Activity
Your copy of the listing should be exact and should contain no pictures.

Records supplied
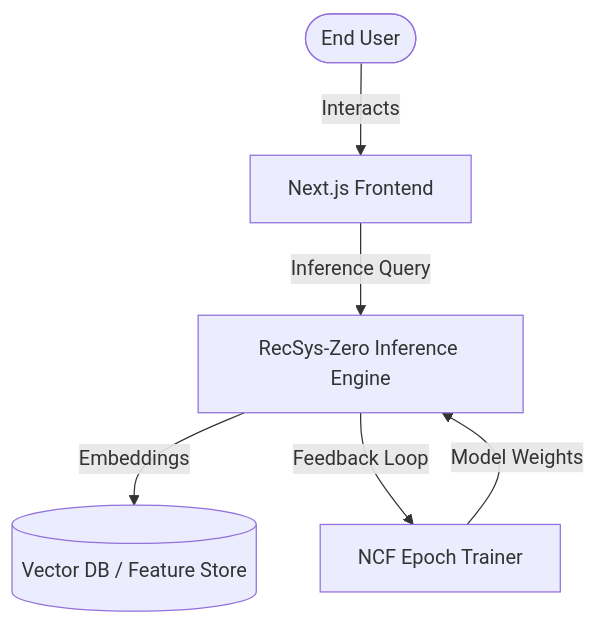
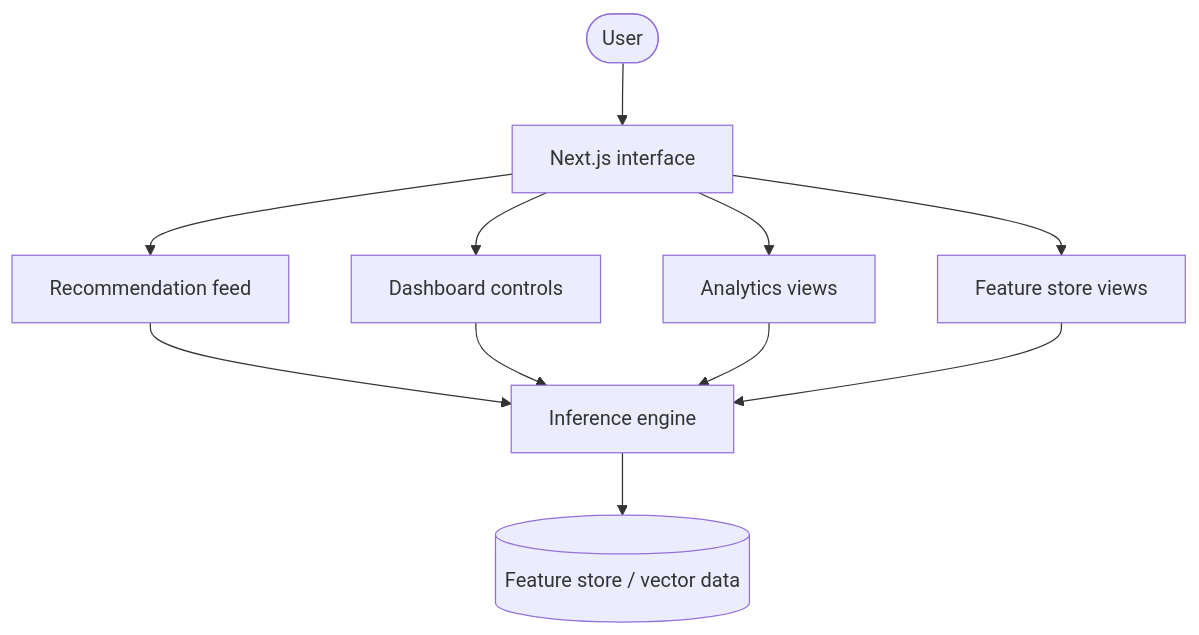
One commit to DEVANSHKANODIA/RecommendationSystem changed the diagram in README.md. Above: the diagram before and after it, drawn with Mermaid. The commit also changed other lines of this file, not shown here.

````diff
--- a/README.md
+++ b/README.md
@@ -25,8 +64,13 @@
 ```mermaid
 graph TD
-    User([End User]) -->|Interacts| UI[Next.js Frontend]
-    UI -->|Inference Query| RecEngine[RecSys-Zero Inference Engine]
-    RecEngine -->|Embeddings| VectorDB[(Vector DB / Feature Store)]
-    RecEngine -->|Feedback Loop| TrainingModel[NCF Epoch Trainer]
-    TrainingModel -->|Model Weights| RecEngine
+    User([User]) --> UI[Next.js interface]
+    UI --> Feed[Recommendation feed]
+    UI --> Ops[Dashboard controls]
+    UI --> Metrics[Analytics views]
+    UI --> Store[Feature store views]
+    Feed --> Engine[Inference engine]
+    Ops --> Engine
+    Metrics --> Engine
+    Store --> Engine
+    Engine --> Features[(Feature store / vector data)]
 ```
````
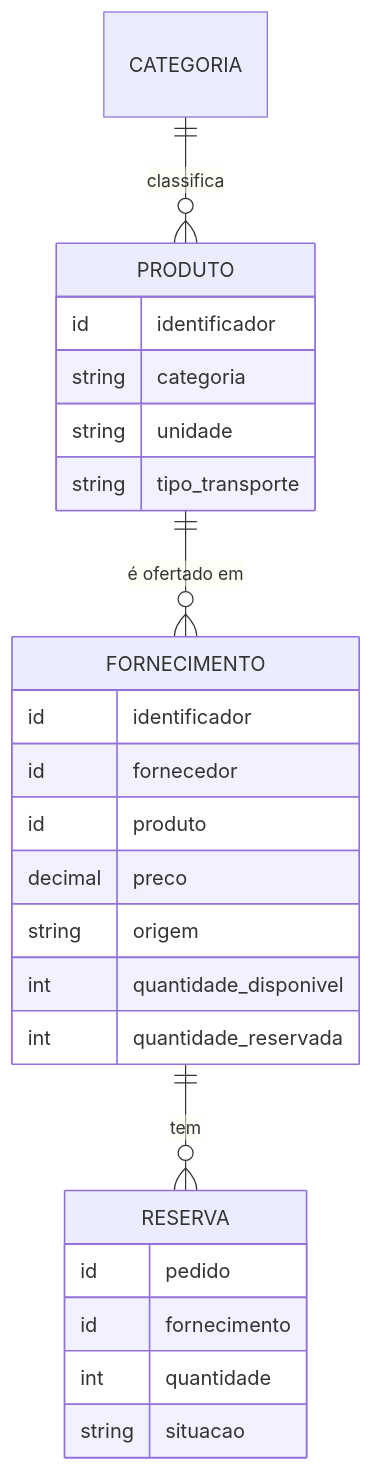
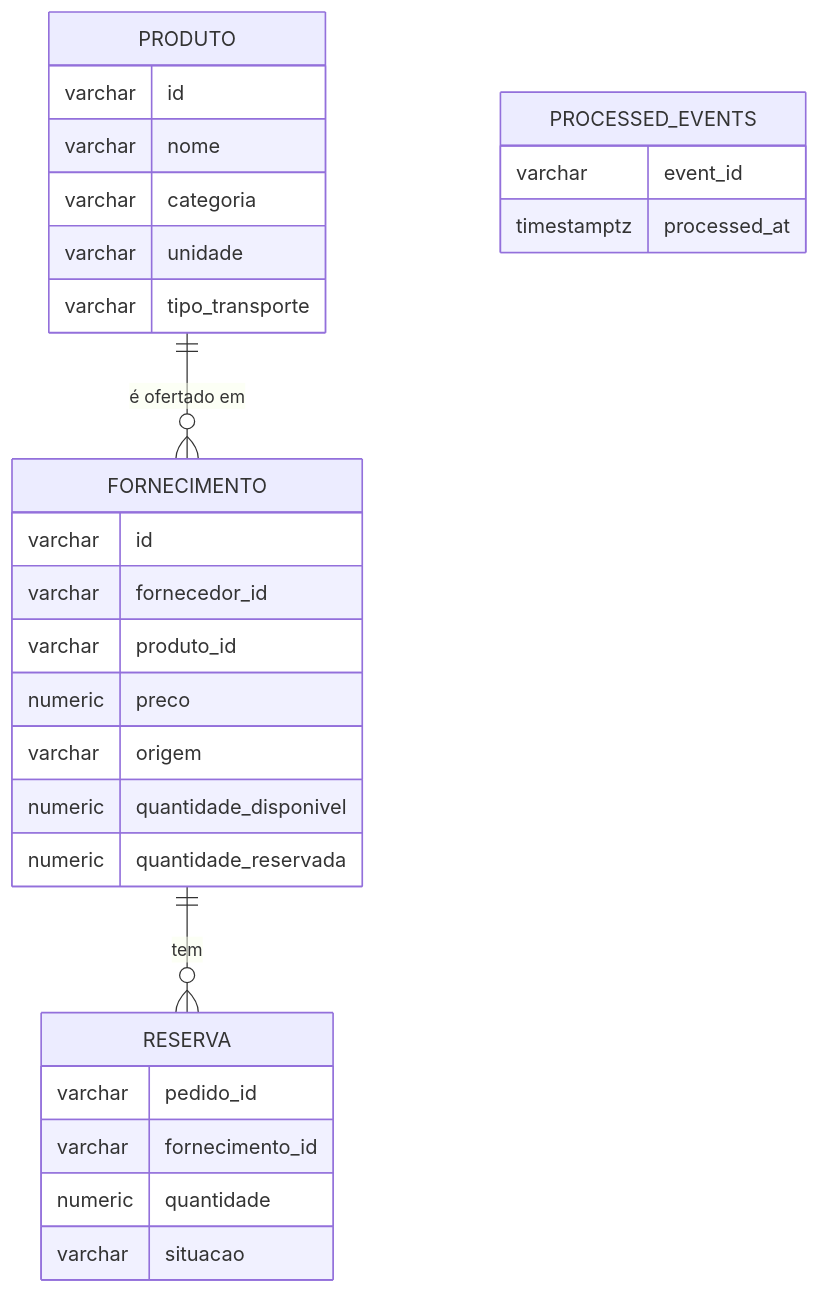
One commit to davicalvarenga/Sistema-MicServ-SD changed the second of 3 diagrams in docs/relatorio-tecnico.md. Above: the diagram before and after it, drawn with Mermaid. The commit also changed other lines of this file and 2 other files, not shown here.

````diff
--- a/docs/relatorio-tecnico.md
+++ b/docs/relatorio-tecnico.md
@@ -108,27 +129,31 @@
 ```mermaid
 erDiagram
-    CATEGORIA ||--o{ PRODUTO : classifica
     PRODUTO ||--o{ FORNECIMENTO : "é ofertado em"
     FORNECIMENTO ||--o{ RESERVA : "tem"
     PRODUTO {
-        id identificador
-        string categoria
-        string unidade
-        string tipo_transporte
+        varchar id
+        varchar nome
+        varchar categoria
+        varchar unidade
+        varchar tipo_transporte
     }
     FORNECIMENTO {
-        id identificador
-        id fornecedor
-        id produto
-        decimal preco
-        string origem
-        int quantidade_disponivel
-        int quantidade_reservada
+        varchar id
+        varchar fornecedor_id
+        varchar produto_id
+        numeric preco
+        varchar origem
+        numeric quantidade_disponivel
+        numeric quantidade_reservada
     }
     RESERVA {
-        id pedido
-        id fornecimento
-        int quantidade
-        string situacao
+        varchar pedido_id
+        varchar fornecimento_id
+        numeric quantidade
+        varchar situacao
+    }
+    PROCESSED_EVENTS {
+        varchar event_id
+        timestamptz processed_at
     }
 ```
````
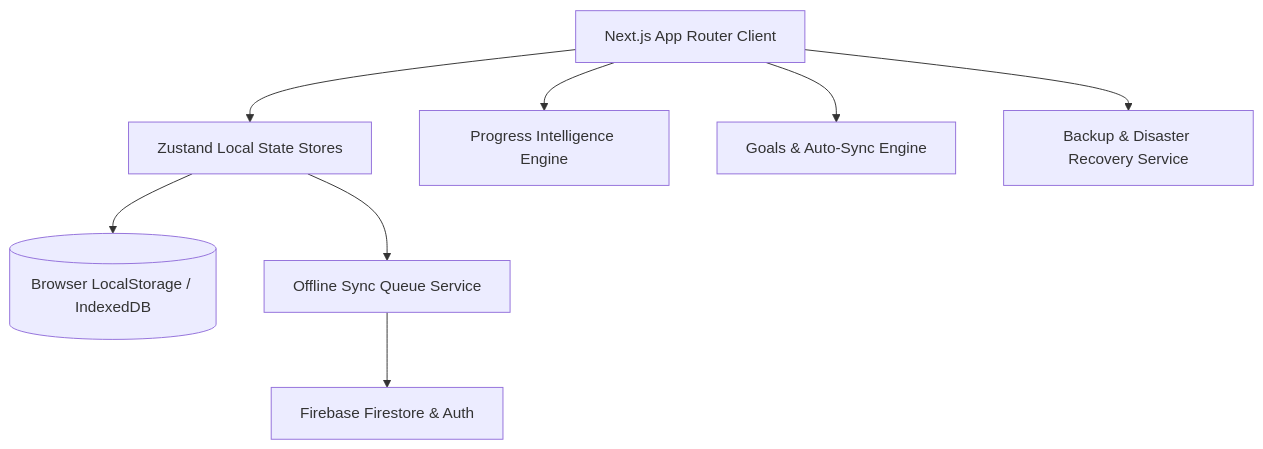
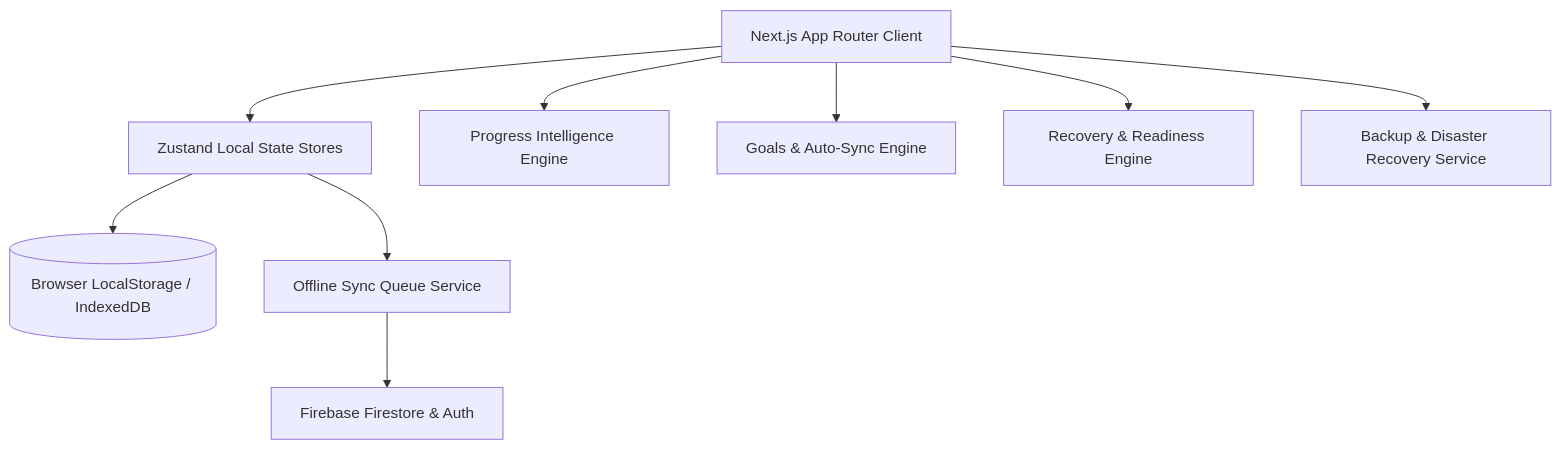
The diagram in ARCHITECTURE.md (me-hv/one-percent), drawn with Mermaid before and after one commit. The commit also changed other lines of this file and 33 other files, not shown here.

Commit message:
feat(recovery): implement recovery and readiness system

````diff
--- a/ARCHITECTURE.md
+++ b/ARCHITECTURE.md
@@ -9,10 +9,11 @@
 ```mermaid
 graph TD
     Client[Next.js App Router Client] --> Zustand[Zustand Local State Stores]
     Zustand --> LocalStorage[(Browser LocalStorage / IndexedDB)]
     Zustand --> SyncQueue[Offline Sync Queue Service]
     SyncQueue --> Firebase[Firebase Firestore & Auth]
     Client --> AnalyticsEngine[Progress Intelligence Engine]
     Client --> GoalsEngine[Goals & Auto-Sync Engine]
+    Client --> RecoveryEngine[Recovery & Readiness Engine]
     Client --> BackupService[Backup & Disaster Recovery Service]
 ```
````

Written answer
One commit to DEVANSHKANODIA/RecommendationSystem changed the diagram in README.md. Above: the diagram before and after it, drawn with Mermaid. The commit also changed other lines of this file, not shown here.

````diff
--- a/README.md
+++ b/README.md
@@ -25,8 +64,13 @@
 ```mermaid
 graph TD
-    User([End User]) -->|Interacts| UI[Next.js Frontend]
-    UI -->|Inference Query| RecEngine[RecSys-Zero Inference Engine]
-    RecEngine -->|Embeddings| VectorDB[(Vector DB / Feature Store)]
-    RecEngine -->|Feedback Loop| TrainingModel[NCF Epoch Trainer]
-    TrainingModel -->|Model Weights| RecEngine
+    User([User]) --> UI[Next.js interface]
+    UI --> Feed[Recommendation feed]
+    UI --> Ops[Dashboard controls]
+    UI --> Metrics[Analytics views]
+    UI --> Store[Feature store views]
+    Feed --> Engine[Inference engine]
+    Ops --> Engine
+    Metrics --> Engine
+    Store --> Engine
+    Engine --> Features[(Feature store / vector data)]
 ```
````
One commit to davicalvarenga/Sistema-MicServ-SD changed the second of 3 diagrams in docs/relatorio-tecnico.md. Above: the diagram before and after it, drawn with Mermaid. The commit also changed other lines of this file and 2 other files, not shown here.

````diff
--- a/docs/relatorio-tecnico.md
+++ b/docs/relatorio-tecnico.md
@@ -108,27 +129,31 @@
 ```mermaid
 erDiagram
-    CATEGORIA ||--o{ PRODUTO : classifica
     PRODUTO ||--o{ FORNECIMENTO : "é ofertado em"
     FORNECIMENTO ||--o{ RESERVA : "tem"
     PRODUTO {
-        id identificador
-        string categoria
-        string unidade
-        string tipo_transporte
+        varchar id
+        varchar nome
+        varchar categoria
+        varchar unidade
+        varchar tipo_transporte
     }
     FORNECIMENTO {
-        id identificador
-        id fornecedor
-        id produto
-        decimal preco
-        string origem
-        int quantidade_disponivel
-        int quantidade_reservada
+        varchar id
+        varchar fornecedor_id
+        varchar produto_id
+        numeric preco
+        varchar origem
+        numeric quantidade_disponivel
+        numeric quantidade_reservada
     }
     RESERVA {
-        id pedido
-        id fornecimento
-        int quantidade
-        string situacao
+        varchar pedido_id
+        varchar fornecimento_id
+        numeric quantidade
+        varchar situacao
+    }
+    PROCESSED_EVENTS {
+        varchar event_id
+        timestamptz processed_at
     }
 ```
````
The diagram in ARCHITECTURE.md (me-hv/one-percent), drawn with Mermaid before and after one commit. The commit also changed other lines of this file and 33 other files, not shown here.

Commit message:
feat(recovery): implement recovery and readiness system

````diff
--- a/ARCHITECTURE.md
+++ b/ARCHITECTURE.md
@@ -9,10 +9,11 @@
 ```mermaid
 graph TD
     Client[Next.js App Router Client] --> Zustand[Zustand Local State Stores]
     Zustand --> LocalStorage[(Browser LocalStorage / IndexedDB)]
     Zustand --> SyncQueue[Offline Sync Queue Service]
     SyncQueue --> Firebase[Firebase Firestore & Auth]
     Client --> AnalyticsEngine[Progress Intelligence Engine]
     Client --> GoalsEngine[Goals & Auto-Sync Engine]
+    Client --> RecoveryEngine[Recovery & Readiness Engine]
     Client --> BackupService[Backup & Disaster Recovery Service]
 ```
````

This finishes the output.